*** EXTRACTED RECORDS ***

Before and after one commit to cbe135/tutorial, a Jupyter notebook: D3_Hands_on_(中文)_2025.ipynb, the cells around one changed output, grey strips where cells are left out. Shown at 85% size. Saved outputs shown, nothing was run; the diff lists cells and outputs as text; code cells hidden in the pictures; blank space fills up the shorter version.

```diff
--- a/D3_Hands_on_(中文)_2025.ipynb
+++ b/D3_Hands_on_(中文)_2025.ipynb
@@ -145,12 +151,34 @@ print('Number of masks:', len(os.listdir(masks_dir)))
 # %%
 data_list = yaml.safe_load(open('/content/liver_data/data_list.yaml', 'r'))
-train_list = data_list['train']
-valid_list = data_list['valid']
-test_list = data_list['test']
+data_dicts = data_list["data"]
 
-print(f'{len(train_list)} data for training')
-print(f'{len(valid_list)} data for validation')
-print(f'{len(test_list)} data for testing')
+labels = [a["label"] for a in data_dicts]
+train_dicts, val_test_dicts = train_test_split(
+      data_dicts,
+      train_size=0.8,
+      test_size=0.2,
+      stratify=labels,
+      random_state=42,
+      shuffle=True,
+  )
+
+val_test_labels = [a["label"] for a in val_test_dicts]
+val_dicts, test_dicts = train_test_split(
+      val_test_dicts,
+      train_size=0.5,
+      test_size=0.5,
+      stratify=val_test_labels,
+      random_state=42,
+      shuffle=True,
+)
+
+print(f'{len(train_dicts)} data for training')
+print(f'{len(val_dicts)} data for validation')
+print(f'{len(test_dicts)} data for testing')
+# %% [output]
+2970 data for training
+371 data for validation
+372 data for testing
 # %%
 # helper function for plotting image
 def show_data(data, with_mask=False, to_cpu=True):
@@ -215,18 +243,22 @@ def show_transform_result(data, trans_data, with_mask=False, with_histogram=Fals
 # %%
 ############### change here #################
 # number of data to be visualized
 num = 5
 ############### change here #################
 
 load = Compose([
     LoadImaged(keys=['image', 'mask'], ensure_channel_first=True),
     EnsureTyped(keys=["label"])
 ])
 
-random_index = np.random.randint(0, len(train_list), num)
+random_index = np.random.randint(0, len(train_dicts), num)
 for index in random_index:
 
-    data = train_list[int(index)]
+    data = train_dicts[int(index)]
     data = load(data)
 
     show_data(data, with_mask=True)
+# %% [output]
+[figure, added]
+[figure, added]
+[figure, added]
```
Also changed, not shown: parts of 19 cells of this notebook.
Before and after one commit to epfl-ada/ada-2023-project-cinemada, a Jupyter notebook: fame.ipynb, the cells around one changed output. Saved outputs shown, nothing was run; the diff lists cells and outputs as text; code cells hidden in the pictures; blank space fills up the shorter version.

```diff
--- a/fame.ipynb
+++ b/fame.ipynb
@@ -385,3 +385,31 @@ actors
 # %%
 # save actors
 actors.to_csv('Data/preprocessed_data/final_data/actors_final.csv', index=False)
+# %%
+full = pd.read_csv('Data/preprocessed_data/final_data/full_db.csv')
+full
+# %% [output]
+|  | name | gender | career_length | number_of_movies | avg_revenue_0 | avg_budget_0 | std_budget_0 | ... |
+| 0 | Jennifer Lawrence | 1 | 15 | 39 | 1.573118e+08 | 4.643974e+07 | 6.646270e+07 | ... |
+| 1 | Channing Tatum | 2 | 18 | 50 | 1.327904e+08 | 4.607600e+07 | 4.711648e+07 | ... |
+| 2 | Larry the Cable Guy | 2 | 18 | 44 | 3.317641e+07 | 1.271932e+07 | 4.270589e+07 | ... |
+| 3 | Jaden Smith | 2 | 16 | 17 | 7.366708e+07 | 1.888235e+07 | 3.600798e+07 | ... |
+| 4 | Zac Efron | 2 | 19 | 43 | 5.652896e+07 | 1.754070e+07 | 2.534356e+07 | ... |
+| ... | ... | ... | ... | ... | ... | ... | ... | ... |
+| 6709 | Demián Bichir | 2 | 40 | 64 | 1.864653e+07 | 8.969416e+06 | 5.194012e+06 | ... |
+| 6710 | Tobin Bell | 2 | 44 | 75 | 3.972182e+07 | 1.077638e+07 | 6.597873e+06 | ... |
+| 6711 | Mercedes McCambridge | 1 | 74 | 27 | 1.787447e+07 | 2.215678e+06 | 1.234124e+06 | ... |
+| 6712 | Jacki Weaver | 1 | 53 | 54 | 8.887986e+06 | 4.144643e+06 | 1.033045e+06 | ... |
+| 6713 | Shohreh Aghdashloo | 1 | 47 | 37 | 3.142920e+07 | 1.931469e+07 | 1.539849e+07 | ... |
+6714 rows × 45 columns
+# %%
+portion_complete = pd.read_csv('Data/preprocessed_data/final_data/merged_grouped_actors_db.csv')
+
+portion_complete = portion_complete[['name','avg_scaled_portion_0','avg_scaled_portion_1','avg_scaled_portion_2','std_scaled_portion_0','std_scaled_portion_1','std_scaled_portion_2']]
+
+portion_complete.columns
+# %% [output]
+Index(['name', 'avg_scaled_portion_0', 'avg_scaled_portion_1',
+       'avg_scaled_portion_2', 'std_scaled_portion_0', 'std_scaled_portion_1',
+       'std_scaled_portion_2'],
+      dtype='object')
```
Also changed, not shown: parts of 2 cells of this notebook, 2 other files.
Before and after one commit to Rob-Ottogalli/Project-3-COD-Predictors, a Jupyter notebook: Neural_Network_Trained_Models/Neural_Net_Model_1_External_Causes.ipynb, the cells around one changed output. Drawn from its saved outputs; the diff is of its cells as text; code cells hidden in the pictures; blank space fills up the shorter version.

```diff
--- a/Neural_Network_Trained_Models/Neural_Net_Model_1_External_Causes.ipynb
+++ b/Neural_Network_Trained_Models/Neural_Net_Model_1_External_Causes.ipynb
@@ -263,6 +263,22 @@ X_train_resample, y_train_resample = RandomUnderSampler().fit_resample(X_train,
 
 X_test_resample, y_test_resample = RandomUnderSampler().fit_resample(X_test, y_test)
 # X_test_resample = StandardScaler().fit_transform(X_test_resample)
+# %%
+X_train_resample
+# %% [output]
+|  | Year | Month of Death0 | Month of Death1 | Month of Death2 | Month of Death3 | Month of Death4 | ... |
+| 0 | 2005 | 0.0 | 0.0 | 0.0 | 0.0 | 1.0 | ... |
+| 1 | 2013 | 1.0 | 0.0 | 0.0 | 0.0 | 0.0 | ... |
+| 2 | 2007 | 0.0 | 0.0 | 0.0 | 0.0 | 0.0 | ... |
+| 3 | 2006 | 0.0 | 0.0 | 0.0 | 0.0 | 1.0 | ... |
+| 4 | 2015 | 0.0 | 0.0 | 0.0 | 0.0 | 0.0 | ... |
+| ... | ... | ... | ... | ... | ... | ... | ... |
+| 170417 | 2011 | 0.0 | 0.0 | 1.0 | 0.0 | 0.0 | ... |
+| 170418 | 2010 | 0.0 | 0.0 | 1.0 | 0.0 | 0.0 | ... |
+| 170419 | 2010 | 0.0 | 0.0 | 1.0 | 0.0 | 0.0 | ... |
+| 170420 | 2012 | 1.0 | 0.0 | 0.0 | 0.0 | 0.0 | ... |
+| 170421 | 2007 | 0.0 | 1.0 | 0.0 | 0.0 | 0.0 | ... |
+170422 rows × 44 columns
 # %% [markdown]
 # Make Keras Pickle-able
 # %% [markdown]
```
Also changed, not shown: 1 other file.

*** End of EXTRACTED RECORDS ***

#### [ASSIGNED TASK]
Each line above that contains the string "rows" should be identified and copied.

#### [RESPONSE BELOW]
+6714 rows × 45 columns
+170422 rows × 44 columns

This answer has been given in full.